Reference to the if() function

Summary

if(<conditionExpression>, <thenExpression>, [<elseExpression>])

Returns the points from thenExpression while conditionExpression returns non-zero values. Returns points from elseExpression otherwise.

Parameters

ParameterDescription
conditionExpression Expression describing the time series to be used as the condition. For example, if the condition is cpu.loadavg.1m>100, then the condition evaluates to true if the load is greater than 100, and to false otherwise.
This expression typically uses a comparison operator.
thenExpression Required expression that describes the time series to return when the condition is met.
  • If conditionExpression is true for a point, we return the corresponding point from thenExpression.
  • If conditionExpression is false for a point, we return nothing for that point.
elseExpression Optional expression that describes the time series to return when the condition is not met.
If you include elseExpression:
  • If conditionExpression is true for a point, we return the corresponding point from thenExpression, that is, we ignore elseExpression
  • If conditionExpression is false for a point, we return the corresponding point from elseExpression. That means we return return a continuous stream of points that change depending on the value of the condition.

Description
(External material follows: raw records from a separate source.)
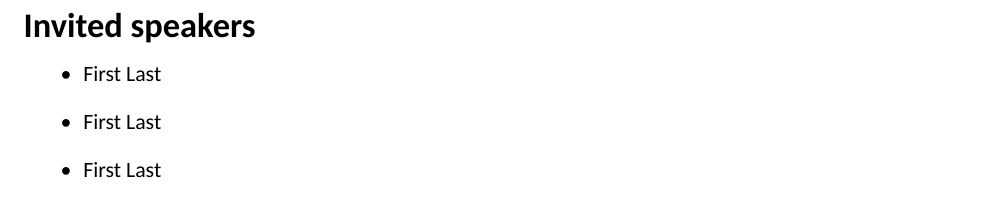
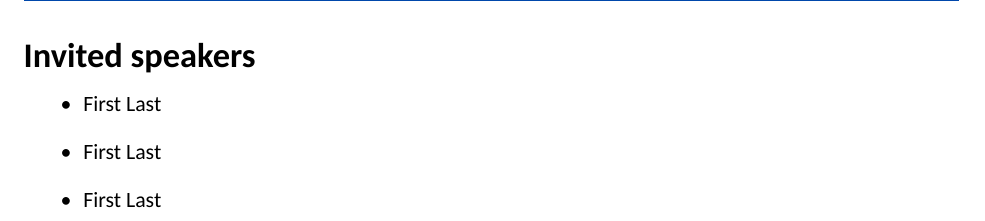
Before and after one commit to zfengg/Booklet, a LaTeX book (booklet.tex, which reads preamble/settings.tex): part of page 5 of 18, cut so that both start at the same text. Compiled offline with XeLaTeX.

Commit message:
add headers

```diff
--- a/preamble/settings.tex
+++ b/preamble/settings.tex
@@ -20,7 +20,23 @@
 \setlength\evensidemargin{\oddsidemargin}
 
 % ------------------------------ header & footer ----------------------------- %
-\pagestyle{plain}
+%\pagestyle{plain}
+\usepackage{fancyhdr}
+\pagestyle{fancy}
+%\fancyhf{}
+\fancyfoot{}
+\fancyfoot[LE,RO]{\thepage}
+\fancyhead{}
+\renewcommand{\chaptermark}[1]{\markboth{}{\color{colorMain}\itshape{#1}}}
+%\renewcommand{\sectionmark}[1]{\markright{\color{colorMain}{#1}}{}}
+\renewcommand{\sectionmark}[1]{}
+\fancyhead[RE,LO]{}
+\fancyhead[LE,RO]{\nouppercase{\rightmark}}
+%\usepackage{xpatch}
+%\xpretocmd\headrule{\color{colorMain}}{}{\PatchFailed}
+\renewcommand{\headrulewidth}{1pt}
+\let\headruleORIG\headrule
+\renewcommand{\headrule}{\color{colorMain} \headruleORIG}
 
 % ----------------------------------- lists ---------------------------------- %
 \usepackage{caption}
```
Also changed, not shown: booklet.pdf.
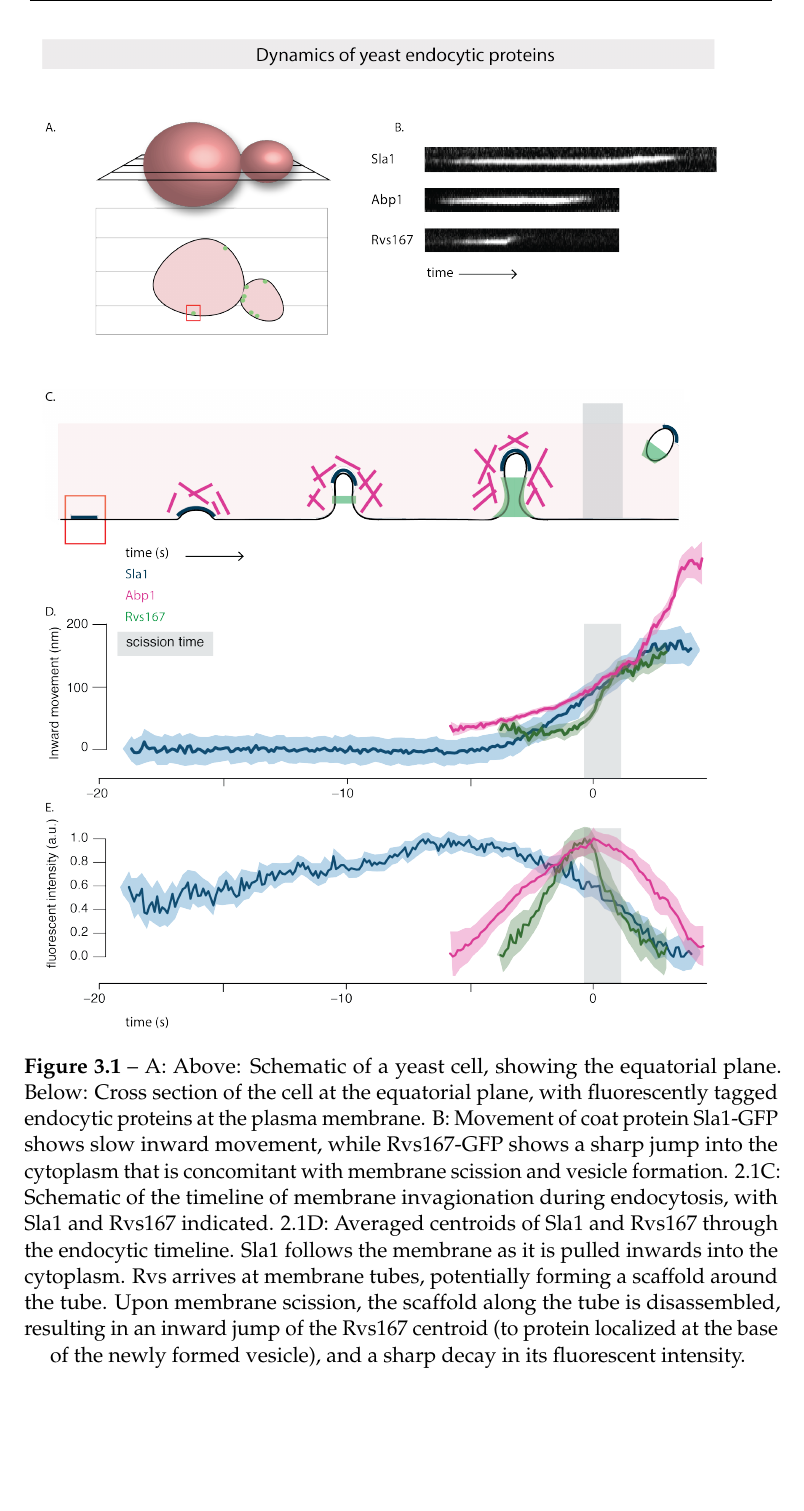
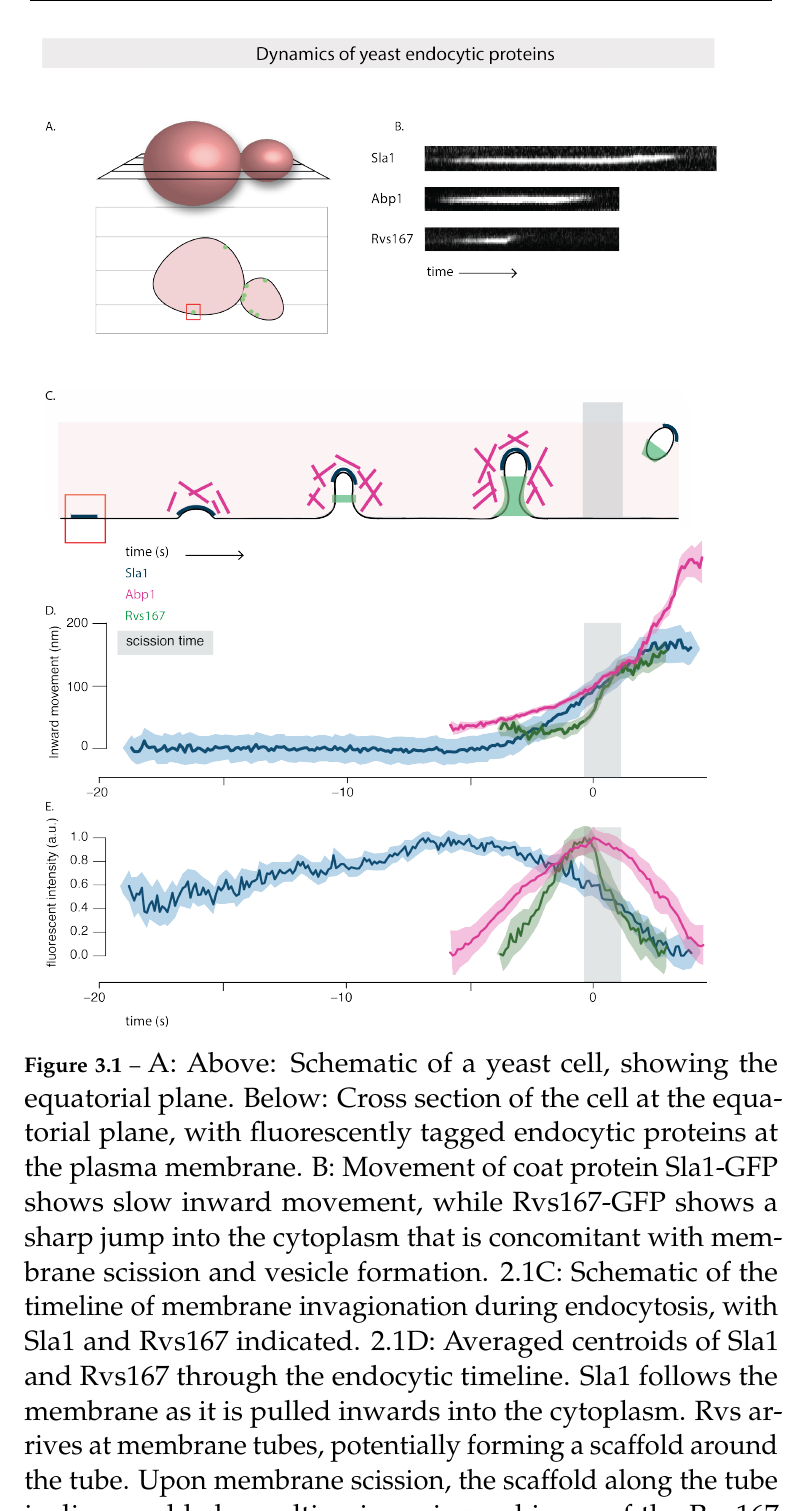
Before and after one commit to deepikaamenon/thesis_2021, a LaTeX thesis (main.tex, which reads Chapters/Results.tex): part of page 42 of 62, cut so that both start at the same text, the shorter picture padded with empty space. Compiled offline with pdfLaTeX.

Commit message:
txs auto checkin

```diff
--- a/Chapters/Results.tex
+++ b/Chapters/Results.tex
@@ -8,7 +8,7 @@ Averaged centroid tracking, as described in Picco et al., can quantify the movem
 	\centering
 	\includegraphics[width=18cm,height=18cm,keepaspectratio, valign=t]{figures/results_final/yeast_schemat_fig1_C}
 	\caption[Centroid tracking yeast endocytic proteins]
-	{\small A: Above: Schematic of a yeast cell, showing the equatorial plane. Below: Cross section of the cell at the equatorial plane, with fluorescently tagged endocytic proteins at the plasma membrane. B: Movement of coat protein Sla1-GFP shows slow inward movement, while Rvs167-GFP shows a sharp jump into the cytoplasm that is concomitant with membrane scission and vesicle formation.
+	{A: Above: Schematic of a yeast cell, showing the equatorial plane. Below: Cross section of the cell at the equatorial plane, with fluorescently tagged endocytic proteins at the plasma membrane. B: Movement of coat protein Sla1-GFP shows slow inward movement, while Rvs167-GFP shows a sharp jump into the cytoplasm that is concomitant with membrane scission and vesicle formation.
 	2.1C: Schematic of the timeline of membrane invagionation during endocytosis, with Sla1 and Rvs167 indicated. 2.1D: Averaged centroids of Sla1 and Rvs167 through the endocytic timeline. Sla1 follows the membrane as it is pulled inwards into the cytoplasm. Rvs arrives at membrane tubes, potentially forming a scaffold around the tube. Upon membrane scission, the scaffold along the tube is disassembled, resulting in an inward jump of the Rvs167 centroid (to protein localized at the base of the newly formed vesicle), and a sharp decay in its fluorescent intensity.
 	\label{fig1_schematic}}
 	\end{figure}
```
The if() conditional function returns data values based on the specified condition. You can determine what values are returned if the condition is true, and what values are returned if the condition is false. The Wavefront system treats a 0 value as false, and all other values as true.

Each of the expressions can be constant or a ts() expression (query).

Interpolation

We use interpolation to connect points in each of the expressions. We use interpolated values in conditionalExpression to determine whether to return values from thenExpression or elseExpression. For example:

  • Assume you have an if() query like the following:

    if(ts(my.metricA) > 0, ts(my.metricB), ts(my.metricC)).

  • my.metricA reports a value of 0 at 12:00pm and my.metricC reports values at 11:59am and 12:01pm.
  • Because my.metricA is false, we show my.metricCand we show an interpolated value for my.metricC at 12:00pm.

Series Matching and if()

We perform series matching when ts() expressions are used for 2 or more parameters.

For example, assume we have a query that’s structured like this:

if(ts(my.metricA) > 100, ts(my.metricB))

  • my.metricA describes 100 time series
  • my.metricB describes 50 time series,
  • If some elements in the my.metricA time series, for example, the hosts, map to elements in the time series in myMetricB, then we can return myMetricB time series for those series where my.metricA is greater than 100.
  • However, if the time series don’t include elements that map, then it’s not possible to determine what to return if the condition is met.

Examples

The following example set starts with a simple metric, which looks like this:

if metric

Now we use an if condition that returns a value of 50 for any point that’s greater than 100, and a value of 25 otherwise. Here, the behavior of the two time series diverges: For one, the value alternates between 25 and 50. The other time series is always greater than 100 and displays a single orange line.

if then else

Finally, we look at an example that does not use an else expression. For this case, we’ve limited the query to one time series, and we can see the interpolation that happens between the different true values.

if then